# About this task
Look through the listing and locate every line containing the word "data"; copy those lines.

# Information given

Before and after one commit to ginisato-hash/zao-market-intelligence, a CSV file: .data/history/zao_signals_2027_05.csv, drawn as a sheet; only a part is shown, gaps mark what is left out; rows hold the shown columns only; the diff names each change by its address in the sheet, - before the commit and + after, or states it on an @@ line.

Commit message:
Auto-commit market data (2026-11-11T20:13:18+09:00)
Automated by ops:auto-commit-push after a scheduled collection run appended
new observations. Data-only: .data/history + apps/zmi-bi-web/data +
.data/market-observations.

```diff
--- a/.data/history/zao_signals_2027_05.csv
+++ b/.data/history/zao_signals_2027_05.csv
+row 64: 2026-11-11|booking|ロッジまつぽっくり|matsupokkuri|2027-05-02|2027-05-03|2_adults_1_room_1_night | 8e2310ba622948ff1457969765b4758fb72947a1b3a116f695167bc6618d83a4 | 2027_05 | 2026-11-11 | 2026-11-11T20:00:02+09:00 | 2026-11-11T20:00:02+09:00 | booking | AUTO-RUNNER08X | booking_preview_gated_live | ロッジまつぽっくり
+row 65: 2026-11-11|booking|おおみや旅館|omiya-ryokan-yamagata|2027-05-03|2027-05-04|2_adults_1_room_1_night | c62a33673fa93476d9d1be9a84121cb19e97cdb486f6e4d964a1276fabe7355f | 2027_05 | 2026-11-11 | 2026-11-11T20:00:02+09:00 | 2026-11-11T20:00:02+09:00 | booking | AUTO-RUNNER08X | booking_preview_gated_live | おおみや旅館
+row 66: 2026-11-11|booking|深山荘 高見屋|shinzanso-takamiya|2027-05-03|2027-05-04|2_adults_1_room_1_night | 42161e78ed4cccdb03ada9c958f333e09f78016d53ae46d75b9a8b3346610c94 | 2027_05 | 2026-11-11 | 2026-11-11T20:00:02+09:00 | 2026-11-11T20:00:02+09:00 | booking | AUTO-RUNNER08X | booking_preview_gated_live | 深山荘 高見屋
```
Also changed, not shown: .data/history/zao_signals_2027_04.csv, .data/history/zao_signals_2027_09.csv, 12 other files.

# Finished exercise
Before and after one commit to ginisato-hash/zao-market-intelligence, a CSV file: .data/history/zao_signals_2027_05.csv, drawn as a sheet; only a part is shown, gaps mark what is left out; rows hold the shown columns only; the diff names each change by its address in the sheet, - before the commit and + after, or states it on an @@ line.
Auto-commit market data (2026-11-11T20:13:18+09:00)
new observations. Data-only: .data/history + apps/zmi-bi-web/data +
.data/market-observations.
--- a/.data/history/zao_signals_2027_05.csv
+++ b/.data/history/zao_signals_2027_05.csv
Also changed, not shown: .data/history/zao_signals_2027_04.csv, .data/history/zao_signals_2027_09.csv, 12 other files.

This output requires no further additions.